[Records from a dataset]
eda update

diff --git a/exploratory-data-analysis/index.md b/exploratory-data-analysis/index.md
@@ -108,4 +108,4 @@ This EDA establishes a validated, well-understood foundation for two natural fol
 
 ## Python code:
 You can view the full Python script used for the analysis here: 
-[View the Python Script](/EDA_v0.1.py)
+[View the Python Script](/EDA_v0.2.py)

...

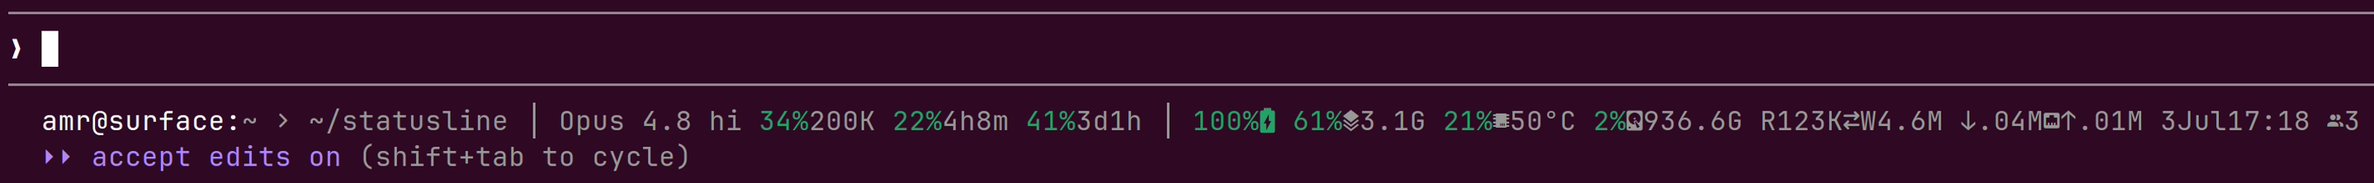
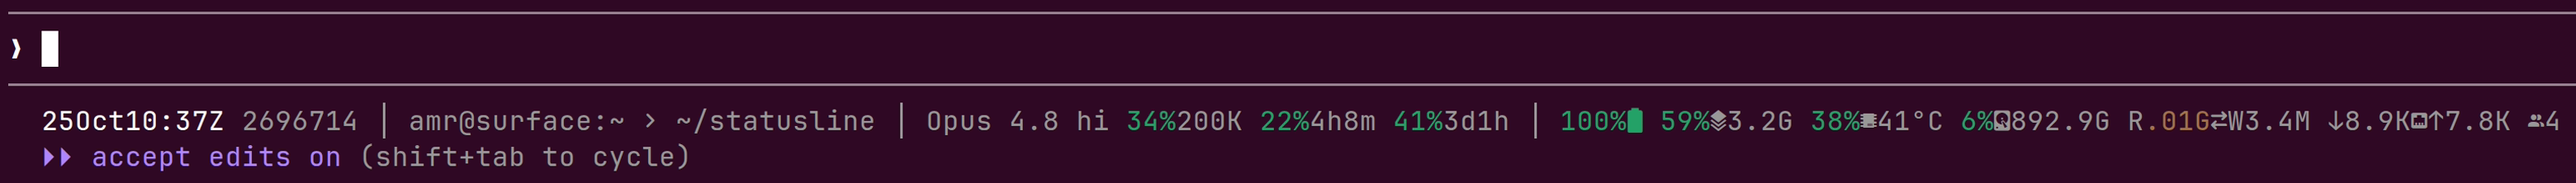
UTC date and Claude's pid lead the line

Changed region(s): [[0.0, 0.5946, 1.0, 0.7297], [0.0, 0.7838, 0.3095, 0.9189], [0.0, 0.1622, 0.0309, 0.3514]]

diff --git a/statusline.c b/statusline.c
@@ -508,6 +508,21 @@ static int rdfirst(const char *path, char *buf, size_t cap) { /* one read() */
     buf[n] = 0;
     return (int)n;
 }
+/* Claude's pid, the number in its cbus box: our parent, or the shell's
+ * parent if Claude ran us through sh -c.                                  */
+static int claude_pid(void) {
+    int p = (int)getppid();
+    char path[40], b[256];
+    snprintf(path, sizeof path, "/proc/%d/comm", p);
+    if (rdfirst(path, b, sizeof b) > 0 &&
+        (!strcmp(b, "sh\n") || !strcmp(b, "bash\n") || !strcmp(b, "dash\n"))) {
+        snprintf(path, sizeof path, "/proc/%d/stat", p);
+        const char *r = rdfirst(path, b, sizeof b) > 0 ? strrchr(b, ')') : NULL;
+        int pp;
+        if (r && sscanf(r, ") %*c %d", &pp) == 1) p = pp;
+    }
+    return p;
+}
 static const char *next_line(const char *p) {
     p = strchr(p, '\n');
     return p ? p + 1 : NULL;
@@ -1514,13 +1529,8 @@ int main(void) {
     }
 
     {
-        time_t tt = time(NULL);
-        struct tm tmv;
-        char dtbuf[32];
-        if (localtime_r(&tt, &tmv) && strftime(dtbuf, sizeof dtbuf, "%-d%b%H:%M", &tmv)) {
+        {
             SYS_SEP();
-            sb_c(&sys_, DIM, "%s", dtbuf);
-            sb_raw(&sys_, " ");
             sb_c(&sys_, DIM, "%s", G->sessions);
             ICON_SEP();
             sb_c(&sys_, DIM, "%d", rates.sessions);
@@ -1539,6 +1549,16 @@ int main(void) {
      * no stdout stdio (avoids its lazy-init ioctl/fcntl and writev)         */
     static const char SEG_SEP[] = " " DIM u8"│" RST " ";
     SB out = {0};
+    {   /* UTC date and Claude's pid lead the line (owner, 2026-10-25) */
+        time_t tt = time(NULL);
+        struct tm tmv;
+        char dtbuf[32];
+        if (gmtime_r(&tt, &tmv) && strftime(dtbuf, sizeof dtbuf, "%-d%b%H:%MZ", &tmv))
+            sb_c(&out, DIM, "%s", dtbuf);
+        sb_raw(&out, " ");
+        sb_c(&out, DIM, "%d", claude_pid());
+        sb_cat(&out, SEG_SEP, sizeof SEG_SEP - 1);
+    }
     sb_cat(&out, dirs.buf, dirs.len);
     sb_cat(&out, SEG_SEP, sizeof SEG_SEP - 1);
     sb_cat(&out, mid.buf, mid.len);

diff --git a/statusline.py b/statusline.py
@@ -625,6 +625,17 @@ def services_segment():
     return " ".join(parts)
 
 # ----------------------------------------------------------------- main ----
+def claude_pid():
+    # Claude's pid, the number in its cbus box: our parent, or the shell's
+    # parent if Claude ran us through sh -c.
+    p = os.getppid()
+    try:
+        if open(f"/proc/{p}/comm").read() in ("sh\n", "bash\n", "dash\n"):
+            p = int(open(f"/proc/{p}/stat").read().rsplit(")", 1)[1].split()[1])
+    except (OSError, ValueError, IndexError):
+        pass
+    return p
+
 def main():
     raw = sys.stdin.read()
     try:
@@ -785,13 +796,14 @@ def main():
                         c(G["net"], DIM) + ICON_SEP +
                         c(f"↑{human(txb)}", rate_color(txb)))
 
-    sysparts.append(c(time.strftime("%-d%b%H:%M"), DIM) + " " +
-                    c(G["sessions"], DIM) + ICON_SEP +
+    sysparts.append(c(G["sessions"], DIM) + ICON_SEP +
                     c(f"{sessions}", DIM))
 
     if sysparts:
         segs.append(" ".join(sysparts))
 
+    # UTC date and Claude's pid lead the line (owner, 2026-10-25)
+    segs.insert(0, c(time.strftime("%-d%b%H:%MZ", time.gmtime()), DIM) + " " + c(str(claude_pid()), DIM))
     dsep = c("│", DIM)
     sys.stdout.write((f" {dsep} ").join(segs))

● **What the task asks**
Return each line among the entries that holds the word "dtbuf".

● **Response area**
-        char dtbuf[32];
-        if (localtime_r(&tt, &tmv) && strftime(dtbuf, sizeof dtbuf, "%-d%b%H:%M", &tmv)) {
-            sb_c(&sys_, DIM, "%s", dtbuf);
+        char dtbuf[32];
+        if (gmtime_r(&tt, &tmv) && strftime(dtbuf, sizeof dtbuf, "%-d%b%H:%MZ", &tmv))
+            sb_c(&out, DIM, "%s", dtbuf);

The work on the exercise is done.